      Thanks for commenting!

    1. Hi Living At Home,

      Yes I agree, and the oft-used phrase ‘never let a crisis go to waste’ seems quite appropriate for investing in finance stocks as one seems to occur every few years.

      Thanks for commenting!

  3. DL,

    Thanks for the info. I was looking at JPM and TRV earlier this year and just never pulled the trigger. I will take another look at some financial stocks soon as I have none in my portfolio right now.


      1. Thanks for that! I like it also, a nice compact view of the best ones! I also like my new stock selector. It’s a nice toy to play around and helpful when selecting stocks !

  4. Nice article Dividend life! I have a position with AFL and have mulled over another capital infusion into them. You may even see an article from us later this week on them. Great analysis and ultimately – a decision was made! I like it. Congrats on the purchase and investing!

    -Lanny, one of the diplomats

    1. Hi Lanny,

      Thank you for stopping by and lending your support; I appreciate it. Yes I’m definitely interested in AFL too and I look forward to reading your analysis!

      Congrats on your own FI journey – from reading your blog you’re both off to a great start!

      Enjoy the day!

  5. Hello dividendlife,

    What figures have you used as estimated future dividend growth for those companies?
    Have you calculated them based on past dividend growth and future estimated growth?


    1. Hi Joan,

      For future growth I use the company’s 5 year estimated EPS growth from where it’s shown as “EPS Next 5Y”. This value is also used in David Fish’s dividend champion list (column AE) – I just make sure I have the latest value from the website.

      I then take the average of the previous 5 year dividend growth and the next 5 year earnings growth and use that percentage to increase the current dividend yield 5 years into the future. This result forms the basis of the ‘Est Value’ column which I use to compare the relative performance between companies.

      Thanks for stopping by!
      Best wishes,

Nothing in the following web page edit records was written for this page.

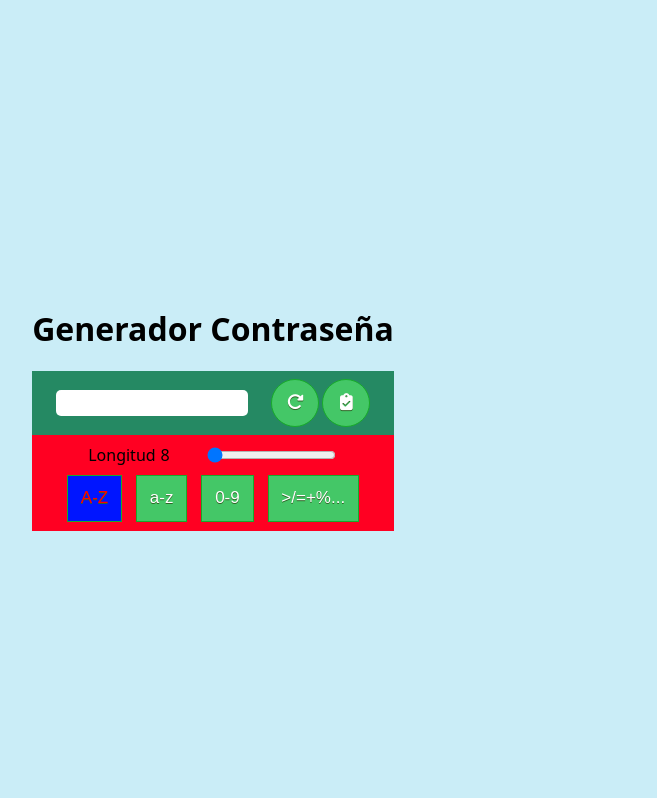
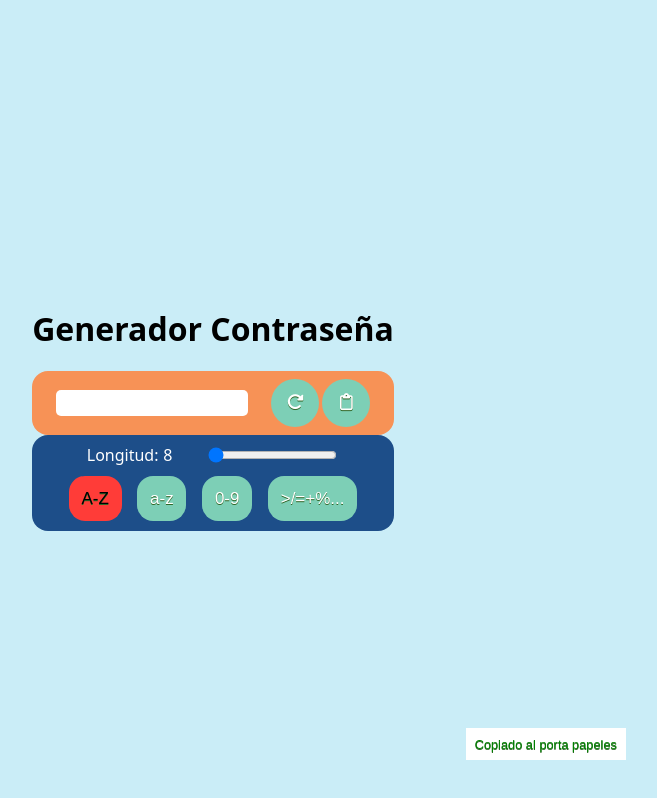
Before and after one commit to JuanGlaria/Password-Generator, a React (Vite) app: page / in a window 1280 px wide. Both pictures are taken after a click on the button 773 px from the left and 402 px from the top of the page. Shown: the top 798 px of the page, without its empty margins (427-1084 px from the left). Built offline with nearby package versions, Linux system fonts and the light colour scheme.

Commit message:
cambios esteticos

```diff
--- a/src/App.css
+++ b/src/App.css
@@ -1,7 +1,13 @@
+/* *{
+  border: 1px solid black;
+} */
+
+
 .container{
   height: 10rem;
   width: auto;
-  background-color: #ff0022;
   display: flex;
   flex-direction: column;
+  border-radius: 1rem;
+
 }
--- a/src/components/Button.jsx
+++ b/src/components/Button.jsx
@@ -3,8 +3,14 @@ import './Buttons.css'
 export const Button = ({ name, icon, click, activo, copiado }) => {
 
     return (
-        <button className='btn' onClick={click} style={activo === true ? { color: '#FF0000', backgroundColor: '#0015FF' } : {}}>
-            {icon ? <i className={copiado ? "fa-solid fa-clipboard-check" : icon} ></i> : ""}
+        <button className='btn' onClick={click} style={activo === true ? { color: '#000000', backgroundColor: '#FF3C38' } : {}}>
+            {icon ? <i className={icon} ></i> : ""}
+            {copiado ?
+                <div className='copyToClickBoard'>
+                    <label htmlFor="">Copiado al porta papeles</label>
+                </div>
+            : ""}
+            {/* {icon ? <i className={copiado ? "fa-solid fa-clipboard-check" : icon} ></i> : ""} */}
             {name}
         </button>
     )
--- a/src/components/Buttons.css
+++ b/src/components/Buttons.css
@@ -1,6 +1,6 @@
 .btn {
-    background-color: #44c767;
-    border: 1px solid #18ab29;
+    background-color: #7DCFB6;
+    border: none;
     display: inline-block;
     cursor: pointer;
     color: #ffffff;
@@ -15,3 +15,7 @@
     width: 3rem;
     height: 3rem;
 }
+
+.optionsSections-Characters>.btn{
+    border-radius: 1rem;
+}
--- a/src/components/PasswordGenerator.css
+++ b/src/components/PasswordGenerator.css
@@ -1,9 +1,10 @@
 .passwordInputSection {
     display: flex;
-    background-color: #258963;
+    background-color: #F79256;
     height: 40%;
     justify-content: space-evenly;
     align-items: center;
+    border-radius: 1rem;
 }
 
 .passwordInputSection>input {
@@ -31,13 +32,17 @@
     flex-direction: column;
     align-items: center;
     justify-content: space-evenly;
+    border-radius: 1rem;
+    background-color: #1D4E89;
 }
 
 .optionsSections-lengthParams {
     display: flex;
     justify-content: space-evenly;
     width: 20rem;
+    color: #ffffff;
 }
+
 .optionsSections-lengthParams>div {
     display: flex;
     gap: 0.3rem;
@@ -47,4 +52,24 @@
     display: flex;
     justify-content: space-evenly;
     width: 20rem;
+    border-radius: 1rem;
 }
+
+.copyToClickBoard{
+    display: flex;
+    align-items: center;
+    justify-content: center;
+    position: absolute;
+    background: #ffffff;
+    color: green;
+    font-size: 0.8rem;
+    width: 10rem;
+    height: 2rem;
+    top: 90%;
+    left: 70%;
+}
+body>.copyToClickBoard{
+
+    left: 0%;
+    top: 0%;
+}
--- a/src/components/PasswordGenerator.jsx
+++ b/src/components/PasswordGenerator.jsx
@@ -17,7 +17,6 @@ export const PasswordGenerator = () => {
         let valueRange = document.getElementById('valueRange')
         valueRange.value = 8
         setPasswordLength(8)
-
     }, [])
 
     const handlePasswordChange = () => {
@@ -75,9 +74,8 @@ export const PasswordGenerator = () => {
     }
 
     const copyToClipBoard = () => {
-        if (copyToClipboard === true) {
-            navigator.clipboard.writeText(password)
-        }
+
+        navigator.clipboard.writeText(password)
         setCopyToClipboard(prevValue => !prevValue)
 
     }
@@ -95,7 +93,7 @@ export const PasswordGenerator = () => {
                 <div className='optionsSections'>
                     <div className='optionsSections-lengthParams'>
                         <div>
-                            <label htmlFor="longitud">Longitud</label>
+                            <label htmlFor="longitud">Longitud:</label>
                             <label htmlFor="longitud">{passwordLength}</label>
                         </div>
                         <input type="range" name="longitud" id="valueRange" list='values' min="8" max="20" step="1" onChange={handlePasswordChange} />
--- a/src/index.css
+++ b/src/index.css
@@ -4,4 +4,5 @@ body{
   display: grid;
   place-content: center;
   font-family: system-ui;
+  position: relative;
 }
```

Leave a Reply

Your email address will not be published. Required fields are marked *

This site uses Akismet to reduce spam. Learn how your comment data is processed.